** SUPPLIED ENTRIES follows **

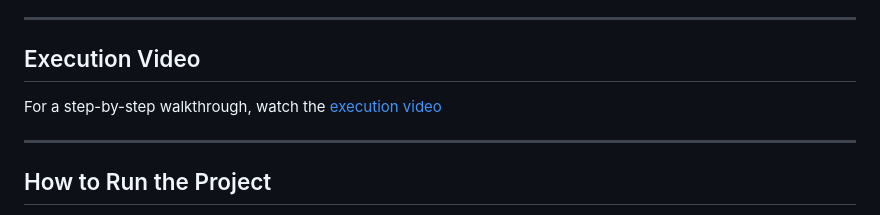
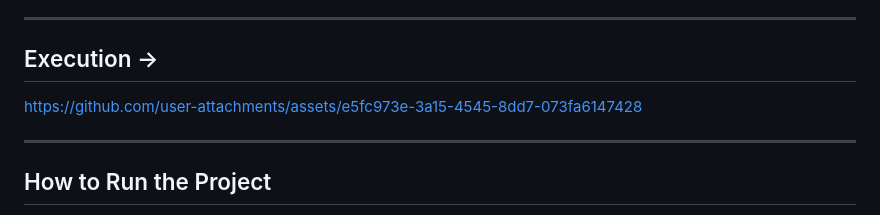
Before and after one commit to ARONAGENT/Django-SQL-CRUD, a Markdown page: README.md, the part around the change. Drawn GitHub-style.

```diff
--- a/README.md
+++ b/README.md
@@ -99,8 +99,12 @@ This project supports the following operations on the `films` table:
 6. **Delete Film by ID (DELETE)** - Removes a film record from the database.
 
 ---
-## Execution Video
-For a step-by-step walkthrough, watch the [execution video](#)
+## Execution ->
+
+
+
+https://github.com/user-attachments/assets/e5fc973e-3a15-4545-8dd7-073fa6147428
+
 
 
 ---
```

** End of SUPPLIED ENTRIES **
** SUPPLIED ENTRIES follows **

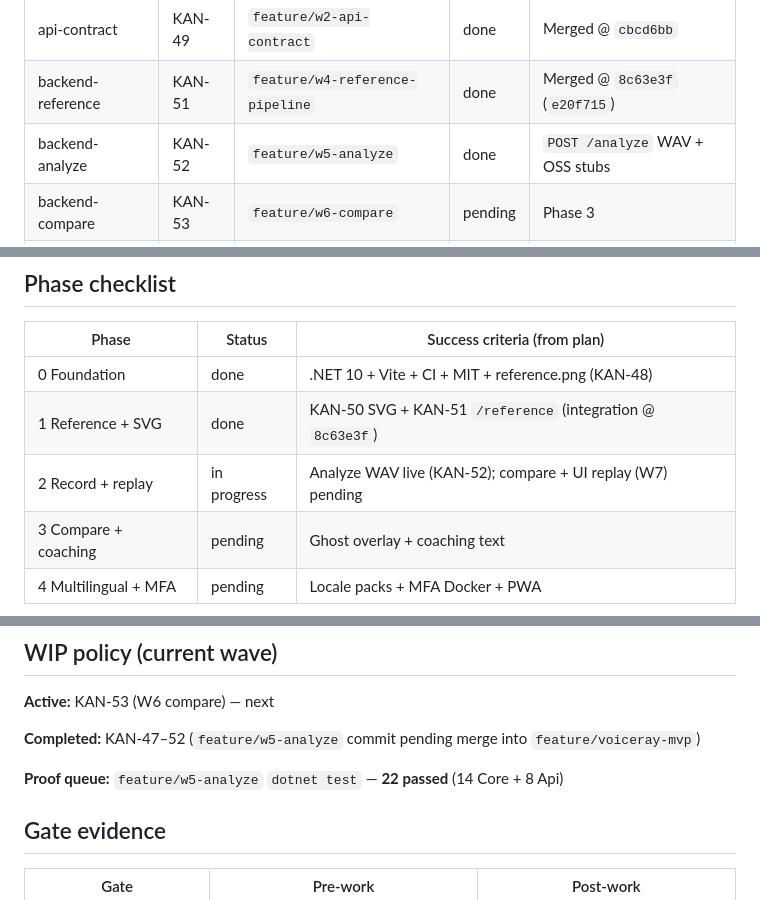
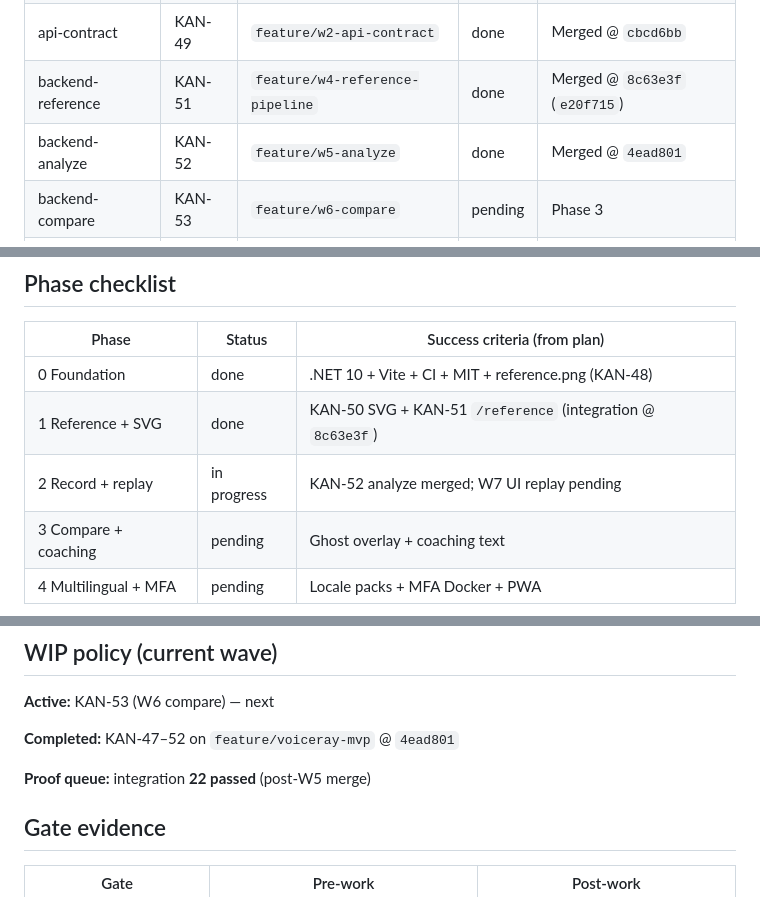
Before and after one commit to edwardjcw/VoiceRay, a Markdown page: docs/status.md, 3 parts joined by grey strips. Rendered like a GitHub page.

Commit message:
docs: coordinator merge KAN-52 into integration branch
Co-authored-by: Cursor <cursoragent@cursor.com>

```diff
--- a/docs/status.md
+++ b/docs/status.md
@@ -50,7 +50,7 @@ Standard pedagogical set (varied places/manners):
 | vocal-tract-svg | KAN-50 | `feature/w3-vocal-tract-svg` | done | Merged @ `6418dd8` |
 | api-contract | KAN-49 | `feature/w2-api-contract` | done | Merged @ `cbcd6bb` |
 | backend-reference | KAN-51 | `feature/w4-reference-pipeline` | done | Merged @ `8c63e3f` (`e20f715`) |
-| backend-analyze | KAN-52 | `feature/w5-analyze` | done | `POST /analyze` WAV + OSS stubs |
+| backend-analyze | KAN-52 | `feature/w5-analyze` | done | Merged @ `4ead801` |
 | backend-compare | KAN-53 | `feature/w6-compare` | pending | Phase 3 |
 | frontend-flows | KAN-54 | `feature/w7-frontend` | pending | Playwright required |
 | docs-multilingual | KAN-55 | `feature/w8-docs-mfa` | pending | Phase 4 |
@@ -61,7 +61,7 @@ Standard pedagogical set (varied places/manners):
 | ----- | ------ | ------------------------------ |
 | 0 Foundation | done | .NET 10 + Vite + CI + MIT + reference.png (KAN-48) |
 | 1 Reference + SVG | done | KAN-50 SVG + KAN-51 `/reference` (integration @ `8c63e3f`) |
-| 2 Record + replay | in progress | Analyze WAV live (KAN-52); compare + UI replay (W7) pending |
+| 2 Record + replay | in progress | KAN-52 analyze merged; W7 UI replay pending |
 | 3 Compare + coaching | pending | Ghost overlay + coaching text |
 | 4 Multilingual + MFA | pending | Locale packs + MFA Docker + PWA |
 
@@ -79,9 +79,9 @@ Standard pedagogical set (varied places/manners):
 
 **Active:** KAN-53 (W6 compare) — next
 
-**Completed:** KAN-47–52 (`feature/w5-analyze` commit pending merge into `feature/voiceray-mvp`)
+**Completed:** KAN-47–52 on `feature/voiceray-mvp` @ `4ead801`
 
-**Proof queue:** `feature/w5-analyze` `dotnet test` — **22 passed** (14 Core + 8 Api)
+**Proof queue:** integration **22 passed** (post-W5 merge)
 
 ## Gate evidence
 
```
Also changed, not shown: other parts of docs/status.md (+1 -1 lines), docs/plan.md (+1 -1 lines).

** End of SUPPLIED ENTRIES **

PROBLEM TO SOLVE
Read the data above. Pull out each line in which the string "docs" appears.

RESPONSE TO THE TASK
Before and after one commit to edwardjcw/VoiceRay, a Markdown page: docs/status.md, 3 parts joined by grey strips. Rendered like a GitHub page.
docs: coordinator merge KAN-52 into integration branch
--- a/docs/status.md
+++ b/docs/status.md
 | docs-multilingual | KAN-55 | `feature/w8-docs-mfa` | pending | Phase 4 |
Also changed, not shown: other parts of docs/status.md (+1 -1 lines), docs/plan.md (+1 -1 lines).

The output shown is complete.